One of the oldest categories of scientific illustration is medical illustration. Leonardo Da Vinci is probably the king of classical anatomical illustration, which is particularly interesting since Da Vinci had no formal training in anatomy; he was just freakishly curious. Another big name in medical drawing is Max Brödel, whose innovative charcoal dust technique was such a success that he went on to found the department of Art as Applies to Medicine at Johns Hopkins, which now houses the most competitive medical illustration program in the world (and no, I never applied… obviously).
These sorts of illustration seem to have a very specific goal: to deliver information. That seems pretty logical with science illustration in general. But the thing that’s so striking is that the information is delivered in such an aesthetically beautiful way. It’s really a testament to why Johns Hopkins even has their program at all; after all, wouldn’t photographs deliver the same if not more accurate information. Perhaps, but the way it is delivered matters.
This isn’t to say all informative illustration must be aesthetically beautiful. Francis Wells is a cardiac surgeon who frequently uses drawing as part of his practice. More than just using drawing as a preparatory tool for surgery, he will even draw quick educational diagrams in the patient’s blood for his students while the team waits for the heart to restore normal rhythm after the main stage of a procedure (a normal part of cardiac surgery).
Here the drawings are downright morbid in terms of their artistic qualities. This drawing process is like something out of a horror film. They will never be on display in a gallery (they are destroyed at the end of the procedure as clinical waste), but they serve a valuable function as educational tools for Francis Wells. Drawing here transcends aesthetic concerns toward something greater: the ability to transmit ideas.

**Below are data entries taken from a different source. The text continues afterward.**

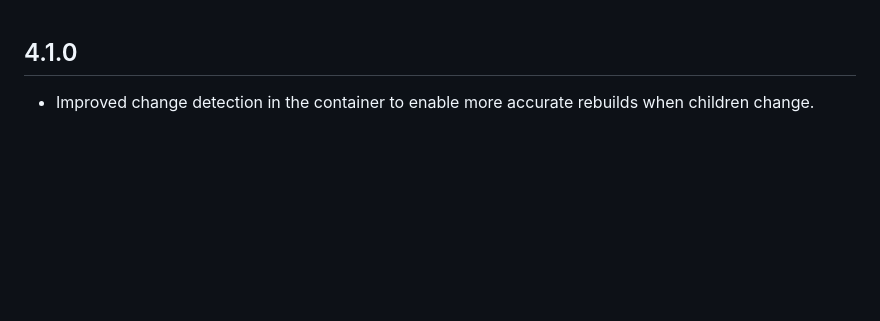
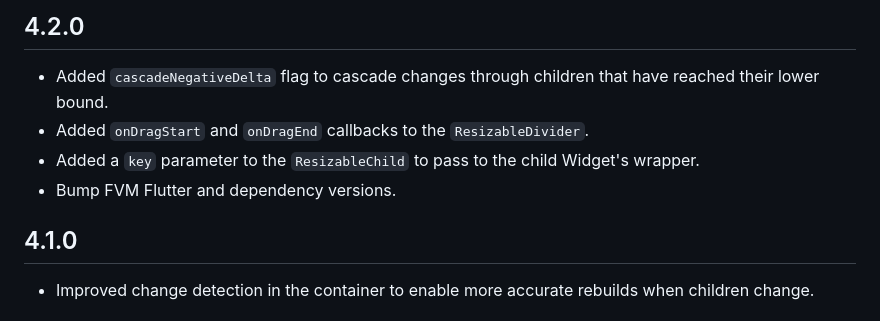
Before and after one commit to andyhorn/flutter_resizable_container, a Markdown page: CHANGELOG.md, the part around the change. Drawn GitHub-style; blank space fills up the shorter version.

Commit message:
docs: update CHANGELOG

```diff
--- a/CHANGELOG.md
+++ b/CHANGELOG.md
@@ -1,3 +1,10 @@
+## 4.2.0
+
+- Added `cascadeNegativeDelta` flag to cascade changes through children that have reached their lower bound.
+- Added `onDragStart` and `onDragEnd` callbacks to the `ResizableDivider`.
+- Added a `key` parameter to the `ResizableChild` to pass to the child Widget's wrapper.
+- Bump FVM Flutter and dependency versions.
+
 ## 4.1.0
 
 - Improved change detection in the container to enable more accurate rebuilds when children change.
```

Upon reflection, drawing is always serving this function. An accurate medical illustration delivers the idea and nature of the human body. Well’s illustrations in the operating room deliver his ideas on surgical technique. And even drawings that have nothing to do with medicine or science deliver ideas, whether it be emotional, spiritual, or social ones.
So as I embark on my journey to get back into drawing, I should ask myself less if my drawing looks good, but more whether it actually communicates some sort of idea regardless of how pretty it is.
Hopefully I won’t just use that as an excuse to draw poorly… We shall have to see.